Me: "What time do you close?"
Store Clerk: "Half five."
Not half past five. Just "half five". That's another British thing I guess--leaving out words when telling someone the time. I'm not complaining. I love British accents--all the different ones. I could listen to them all day. Sometimes I almost do, like if I'm on a Doctor Who binge or catching up on Masterpiece.
|I couldn't get enough of the phone booths. This is not the last picture you'll see of one. I promise.|
|The town square.|
Anyway, we walked around a little bit, bought Mom some bananas, looked in a couple of gift shops and then decided we should go check out St. Edward's before the church gate got locked up for the evening. The vicar told us we were just in time.
|Stained glass window from the 12th century at St. Edwards.|
|St. Edward's Parish Church|
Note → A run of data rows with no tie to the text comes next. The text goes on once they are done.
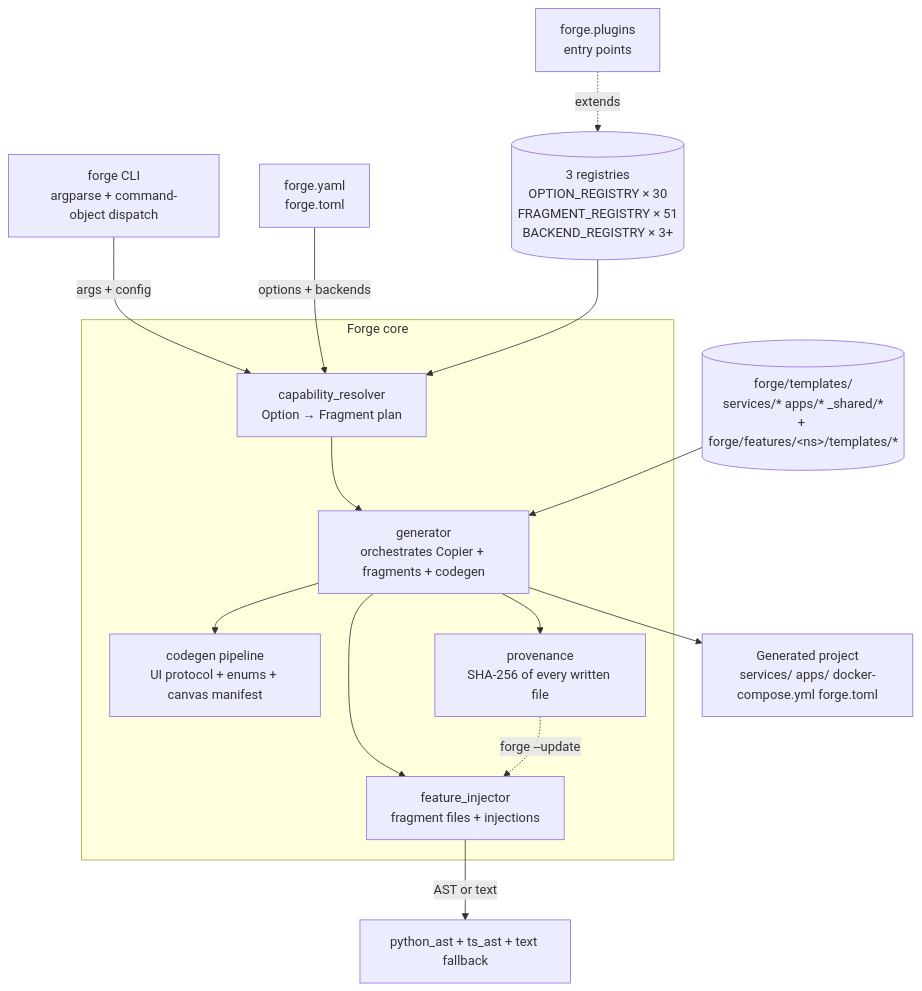
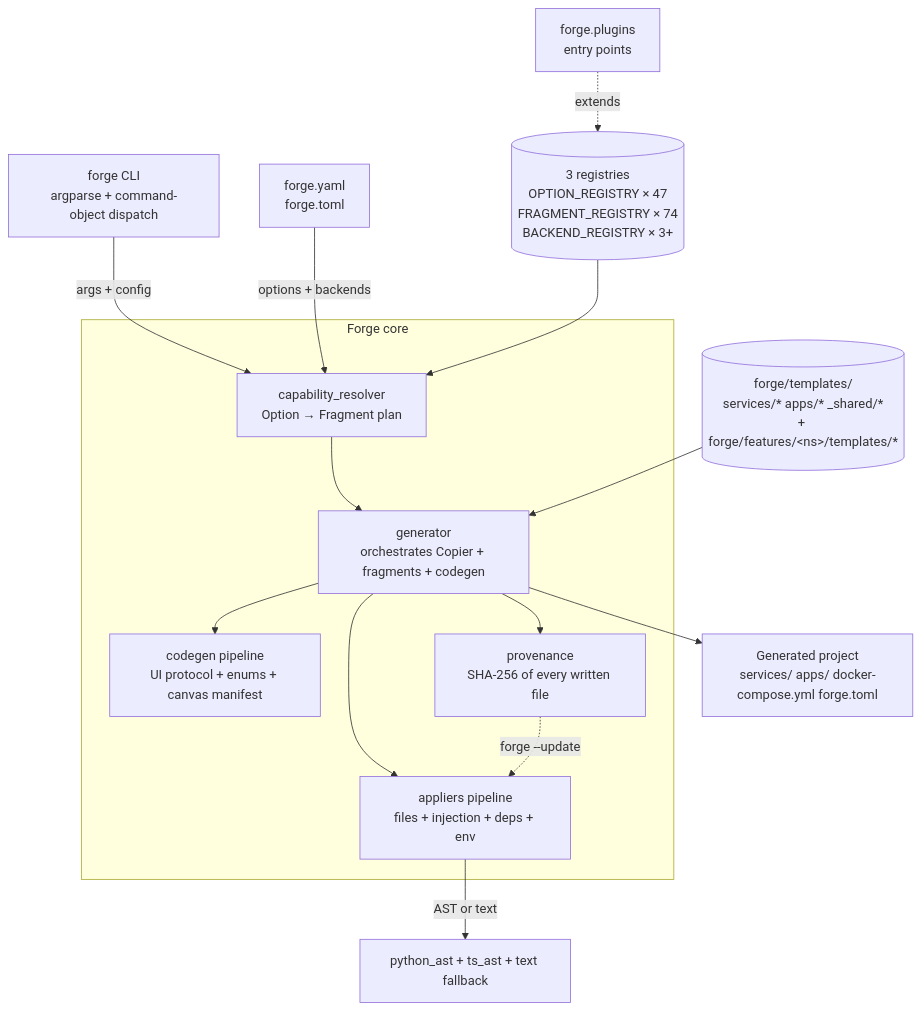
Before and after one commit to cchifor/forge: the first of 3 diagrams in docs/architecture.md, drawn with Mermaid. The commit also changed other lines of this file, not shown here.

Commit message:
docs(architecture): refresh module names + counts
The mermaid diagrams and mutation-test scope referenced the pre-Epic-A
forge/feature_injector.py module that was decomposed into the appliers
pipeline + the forge/sync/forge_to_project/updater/ package. Registry
counts in the overview diagram were stale (30/51 vs the live 47/74).

Updates the two mermaid diagrams to name "appliers pipeline" /
"appliers.pipeline" and refreshes the mutation-test scoping line to
point at the live paths (forge/appliers/*, forge/sync/{merge,
provenance}.py, forge/injectors/*, forge/sync/forge_to_project/updater/*)
with a pointer to tests/mutmut_baselines.json.

````diff
--- a/docs/architecture.md
+++ b/docs/architecture.md
@@ -7,28 +7,28 @@
 ```mermaid
 flowchart TD
     CLI[forge CLI<br/>argparse + command-object dispatch] -->|args + config| Resolver
     Config[forge.yaml<br/>forge.toml] -->|options + backends| Resolver
 
     subgraph Core[Forge core]
         Resolver[capability_resolver<br/>Option → Fragment plan]
         Generator[generator<br/>orchestrates Copier + fragments + codegen]
-        Injector[feature_injector<br/>fragment files + injections]
+        Injector[appliers pipeline<br/>files + injection + deps + env]
         Codegen[codegen pipeline<br/>UI protocol + enums + canvas manifest]
         Provenance[provenance<br/>SHA-256 of every written file]
     end
 
-    Registries[(3 registries<br/>OPTION_REGISTRY × 30<br/>FRAGMENT_REGISTRY × 51<br/>BACKEND_REGISTRY × 3+)] --> Resolver
+    Registries[(3 registries<br/>OPTION_REGISTRY × 47<br/>FRAGMENT_REGISTRY × 74<br/>BACKEND_REGISTRY × 3+)] --> Resolver
     Plugins[forge.plugins<br/>entry points] -.extends.-> Registries
 
     Resolver --> Generator
     Generator --> Injector
     Generator --> Codegen
     Generator --> Provenance
 
     Templates[(forge/templates/<br/>services/* apps/* _shared/*<br/>+ forge/features/&lt;ns&gt;/templates/*)] --> Generator
     Injector -->|AST or text| Injectors[python_ast + ts_ast + text fallback]
 
     Generator --> Output[Generated project<br/>services/ apps/ docker-compose.yml forge.toml]
 
     Provenance -.->|forge --update| Injector
 ```
````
The church itself is a beautiful little parish church (apparently nice enough for the funeral of The Who's bass player, John Entwhistle). It dates back to the 12th century which I think it pretty amazing, but the coolest thing is the ancient yew trees that flank the north door.
|Speak friend and enter.|
|One of a million pictures just like it.|
|Our sitting room at The Pound. I didn't take any bedroom photos.|
|They used to run sheep down the alleys to the town square on market days.|
|Community pea patch.|
We finally found the footpath. It went by a field of some green grain that we couldn't figure out what it was, through a cow pasture, past a badger hole, through a couple of fences and into a horse pasture and then we had to turn around because it was starting to get late and we didn't want to be out in dark.
|Anyone know what this is?|
|There were cows in this field we waked through. It made me slightly nervous, but none of them charged us.|
|The views were unbeatable.|
On our walk back to town we decided to take a different route and we passed the actual gate to the cemetery (not the stuck one). It was wide open. We had to laugh at our own ridiculousness.
|Sheep Street, Stow-on-the-Wold|
To Be Continued. . .